Leave's leaders are determined to pretend that there are no risks to their approach.

Christmas is some way off, but Theresa May could be forgiven for feeling like Ebenezer Scrooge. Another Ghost of Prime Ministers Past in the shape of John Major is back in the headlines with a major speech on Brexit.

He struck most of the same notes that Tony Blair did in his speech a fortnight ago. Brexit is a blunder, a "historic mistake" in Major's view. The union between England and Scotland is under threat as is the peace in Northern Ireland. It's not unpatriotic for the defeated side in an electoral contest to continue to hold to those beliefs after a loss. And our present trajectory is a hard Brexit that will leave many of us poorer and wreck the British social model.

But, as with Blair, he rules out any question that the referendum outcome should not be honoured, though, unlike Blair, he has yet to firmly state that pro-Europeans should continue to advocate for a return to the EU if we change our minds. He had a note of warning for the PM: that the Brexit talks need "a little more charm and a lot less cheap rhetoric" and that the expectations she is setting are "unreal and over-optimistic".

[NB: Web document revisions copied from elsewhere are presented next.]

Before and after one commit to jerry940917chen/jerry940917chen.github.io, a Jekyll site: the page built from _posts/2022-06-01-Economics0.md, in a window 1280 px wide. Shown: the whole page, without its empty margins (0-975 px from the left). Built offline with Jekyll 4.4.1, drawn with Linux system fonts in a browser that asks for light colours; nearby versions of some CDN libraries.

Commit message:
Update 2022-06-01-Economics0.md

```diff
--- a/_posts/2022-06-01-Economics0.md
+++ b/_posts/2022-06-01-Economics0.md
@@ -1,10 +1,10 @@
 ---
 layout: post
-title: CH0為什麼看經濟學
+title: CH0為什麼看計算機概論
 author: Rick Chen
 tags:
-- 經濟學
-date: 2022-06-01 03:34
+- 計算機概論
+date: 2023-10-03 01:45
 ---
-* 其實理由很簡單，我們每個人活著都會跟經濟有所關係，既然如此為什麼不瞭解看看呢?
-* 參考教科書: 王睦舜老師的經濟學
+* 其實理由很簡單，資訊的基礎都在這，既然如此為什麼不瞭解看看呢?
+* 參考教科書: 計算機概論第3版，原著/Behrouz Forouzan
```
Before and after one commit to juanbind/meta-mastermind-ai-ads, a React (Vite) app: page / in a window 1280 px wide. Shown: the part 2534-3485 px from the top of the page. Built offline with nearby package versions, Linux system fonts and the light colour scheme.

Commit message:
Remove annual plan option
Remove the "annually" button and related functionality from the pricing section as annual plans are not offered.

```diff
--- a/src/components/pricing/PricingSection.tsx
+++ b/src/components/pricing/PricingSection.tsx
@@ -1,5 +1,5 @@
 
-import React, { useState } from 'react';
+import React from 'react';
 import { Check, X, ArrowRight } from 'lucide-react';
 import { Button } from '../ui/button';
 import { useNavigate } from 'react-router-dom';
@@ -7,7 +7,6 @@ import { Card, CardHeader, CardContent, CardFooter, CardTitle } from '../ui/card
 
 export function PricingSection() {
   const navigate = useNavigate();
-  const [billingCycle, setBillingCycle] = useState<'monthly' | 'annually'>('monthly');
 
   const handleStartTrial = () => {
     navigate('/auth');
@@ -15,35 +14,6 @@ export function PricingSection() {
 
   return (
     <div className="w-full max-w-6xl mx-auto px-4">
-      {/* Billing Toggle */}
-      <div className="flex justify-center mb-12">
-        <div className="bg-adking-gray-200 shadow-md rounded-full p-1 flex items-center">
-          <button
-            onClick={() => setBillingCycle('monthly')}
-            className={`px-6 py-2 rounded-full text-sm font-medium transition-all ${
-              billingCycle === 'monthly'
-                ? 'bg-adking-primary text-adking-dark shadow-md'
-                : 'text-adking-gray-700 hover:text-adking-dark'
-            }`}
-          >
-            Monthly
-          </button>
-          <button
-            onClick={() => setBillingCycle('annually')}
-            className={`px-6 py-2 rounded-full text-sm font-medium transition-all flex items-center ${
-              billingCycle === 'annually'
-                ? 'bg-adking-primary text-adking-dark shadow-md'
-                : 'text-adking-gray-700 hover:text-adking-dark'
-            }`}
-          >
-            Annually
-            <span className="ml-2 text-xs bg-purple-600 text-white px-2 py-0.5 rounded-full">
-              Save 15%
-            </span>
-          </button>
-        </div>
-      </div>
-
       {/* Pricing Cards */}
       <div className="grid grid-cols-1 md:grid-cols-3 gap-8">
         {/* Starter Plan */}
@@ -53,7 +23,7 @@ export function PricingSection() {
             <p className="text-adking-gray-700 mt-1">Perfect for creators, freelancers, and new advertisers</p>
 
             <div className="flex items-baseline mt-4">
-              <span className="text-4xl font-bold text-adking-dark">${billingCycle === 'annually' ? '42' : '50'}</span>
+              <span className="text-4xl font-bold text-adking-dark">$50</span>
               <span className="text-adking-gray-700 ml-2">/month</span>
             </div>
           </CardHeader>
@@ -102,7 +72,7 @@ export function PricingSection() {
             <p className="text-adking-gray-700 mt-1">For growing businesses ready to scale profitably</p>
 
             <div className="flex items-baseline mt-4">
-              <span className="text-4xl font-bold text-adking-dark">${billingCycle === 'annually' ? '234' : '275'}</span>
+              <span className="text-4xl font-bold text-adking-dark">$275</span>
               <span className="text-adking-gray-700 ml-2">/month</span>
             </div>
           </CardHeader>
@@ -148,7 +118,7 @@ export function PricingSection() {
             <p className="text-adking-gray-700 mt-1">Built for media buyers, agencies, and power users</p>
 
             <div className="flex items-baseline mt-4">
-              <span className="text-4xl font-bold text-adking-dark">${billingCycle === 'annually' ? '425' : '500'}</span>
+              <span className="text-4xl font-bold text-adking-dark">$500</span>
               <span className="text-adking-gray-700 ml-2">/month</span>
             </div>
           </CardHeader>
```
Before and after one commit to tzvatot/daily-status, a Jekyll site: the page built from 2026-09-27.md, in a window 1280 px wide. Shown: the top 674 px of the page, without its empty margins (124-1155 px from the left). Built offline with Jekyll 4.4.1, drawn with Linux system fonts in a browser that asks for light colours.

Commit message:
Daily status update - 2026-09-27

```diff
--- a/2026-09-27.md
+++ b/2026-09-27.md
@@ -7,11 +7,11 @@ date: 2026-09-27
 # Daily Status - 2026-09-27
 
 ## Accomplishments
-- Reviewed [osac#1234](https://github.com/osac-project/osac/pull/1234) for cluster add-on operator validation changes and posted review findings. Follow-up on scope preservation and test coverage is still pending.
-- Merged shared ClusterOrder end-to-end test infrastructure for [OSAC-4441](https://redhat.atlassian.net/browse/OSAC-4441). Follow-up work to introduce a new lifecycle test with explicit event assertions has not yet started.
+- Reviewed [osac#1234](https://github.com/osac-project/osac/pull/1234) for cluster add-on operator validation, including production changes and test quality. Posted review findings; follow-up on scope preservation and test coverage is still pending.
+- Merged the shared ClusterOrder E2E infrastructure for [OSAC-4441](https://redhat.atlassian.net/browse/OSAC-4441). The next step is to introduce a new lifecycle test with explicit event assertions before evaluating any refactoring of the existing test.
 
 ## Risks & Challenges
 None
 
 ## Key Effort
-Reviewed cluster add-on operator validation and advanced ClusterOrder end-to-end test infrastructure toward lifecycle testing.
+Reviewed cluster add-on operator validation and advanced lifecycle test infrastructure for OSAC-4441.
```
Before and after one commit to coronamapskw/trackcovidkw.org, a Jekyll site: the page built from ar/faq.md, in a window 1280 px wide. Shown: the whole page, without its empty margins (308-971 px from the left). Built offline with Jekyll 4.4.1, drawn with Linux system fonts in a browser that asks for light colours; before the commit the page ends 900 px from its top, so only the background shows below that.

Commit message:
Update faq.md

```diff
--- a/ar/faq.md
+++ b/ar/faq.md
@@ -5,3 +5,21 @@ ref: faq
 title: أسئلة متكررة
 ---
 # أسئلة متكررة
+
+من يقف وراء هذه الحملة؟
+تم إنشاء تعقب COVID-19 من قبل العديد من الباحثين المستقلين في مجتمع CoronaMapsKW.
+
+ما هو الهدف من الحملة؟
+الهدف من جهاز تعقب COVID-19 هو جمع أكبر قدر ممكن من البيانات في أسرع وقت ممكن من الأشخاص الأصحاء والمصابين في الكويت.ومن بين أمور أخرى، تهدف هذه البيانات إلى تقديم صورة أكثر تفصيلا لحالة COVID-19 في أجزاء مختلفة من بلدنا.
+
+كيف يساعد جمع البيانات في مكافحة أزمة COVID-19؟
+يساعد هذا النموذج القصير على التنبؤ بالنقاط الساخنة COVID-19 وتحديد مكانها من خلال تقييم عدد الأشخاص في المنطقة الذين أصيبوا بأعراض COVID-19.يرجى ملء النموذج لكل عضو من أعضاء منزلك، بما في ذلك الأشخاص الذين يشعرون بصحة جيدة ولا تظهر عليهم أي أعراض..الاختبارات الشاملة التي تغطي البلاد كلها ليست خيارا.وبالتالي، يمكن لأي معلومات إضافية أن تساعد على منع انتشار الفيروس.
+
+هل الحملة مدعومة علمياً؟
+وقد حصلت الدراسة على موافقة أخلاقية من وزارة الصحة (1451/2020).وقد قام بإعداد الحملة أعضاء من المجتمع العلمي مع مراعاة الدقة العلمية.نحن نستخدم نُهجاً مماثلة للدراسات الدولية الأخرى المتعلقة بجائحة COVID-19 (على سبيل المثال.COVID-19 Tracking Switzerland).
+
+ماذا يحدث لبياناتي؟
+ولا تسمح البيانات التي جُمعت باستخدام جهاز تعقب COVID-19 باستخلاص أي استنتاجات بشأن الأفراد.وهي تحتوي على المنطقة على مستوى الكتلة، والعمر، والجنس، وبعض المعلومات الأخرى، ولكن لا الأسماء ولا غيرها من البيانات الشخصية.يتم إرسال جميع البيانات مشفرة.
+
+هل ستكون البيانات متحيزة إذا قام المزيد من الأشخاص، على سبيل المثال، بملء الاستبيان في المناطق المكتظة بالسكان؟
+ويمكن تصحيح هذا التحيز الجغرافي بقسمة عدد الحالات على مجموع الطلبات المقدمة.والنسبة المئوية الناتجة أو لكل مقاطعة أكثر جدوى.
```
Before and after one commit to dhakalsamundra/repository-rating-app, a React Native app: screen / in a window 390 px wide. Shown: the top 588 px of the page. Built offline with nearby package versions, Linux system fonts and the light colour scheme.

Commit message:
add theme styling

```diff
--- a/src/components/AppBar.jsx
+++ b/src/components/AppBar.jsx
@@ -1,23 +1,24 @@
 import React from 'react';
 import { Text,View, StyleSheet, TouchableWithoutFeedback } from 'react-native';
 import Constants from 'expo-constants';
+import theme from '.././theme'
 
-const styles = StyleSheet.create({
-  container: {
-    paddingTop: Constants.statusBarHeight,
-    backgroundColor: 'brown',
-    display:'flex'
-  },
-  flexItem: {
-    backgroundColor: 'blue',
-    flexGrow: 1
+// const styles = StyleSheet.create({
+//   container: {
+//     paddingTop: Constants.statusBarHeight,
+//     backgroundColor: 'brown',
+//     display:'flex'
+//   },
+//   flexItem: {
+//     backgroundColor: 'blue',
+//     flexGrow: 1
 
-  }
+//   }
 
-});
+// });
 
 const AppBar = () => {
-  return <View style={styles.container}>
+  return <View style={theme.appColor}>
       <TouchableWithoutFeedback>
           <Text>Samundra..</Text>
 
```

On that last point in particular, he makes a point that many politicians make privately but few have aired in public. It may be that we will, as Theresa May says, have the best Brexit. France may in fact pay for it. But what if they don't? What if we get a good deal but immigration doesn't fall? Who'll be blamed for that? Certainly we are less likely to get a good deal while the government passes up pain-free opportunities to secure goodwill from our European partners.

As with Blair, the reaction says more about British politics after Brexit than the speech itself. Jacob Rees-Mogg described it as "a craven and defeated speech of a bitter man". Iain Duncan Smith, too, thinks that it was "strangely bitter".

There is much to worry about as Britain leaves the European Union but the most corrosive and dangerous trend of all is that section of the Leave elite which requires not only that we implement Brexit but that we all pretend that there are no risks, no doubts and that none of us voted to Remain on 23 June. That Blair and Major's speeches - "You voted for it, so we'll do it, but it's a mistake" - are seen as brave and controversial rather than banal and commonplace statements of political practice in a democracy are more worrying than anything that might happen to the value of the pound.

Stephen Bush is special correspondent at the New Statesman. His daily briefing, Morning Call, provides a quick and essential guide to British politics.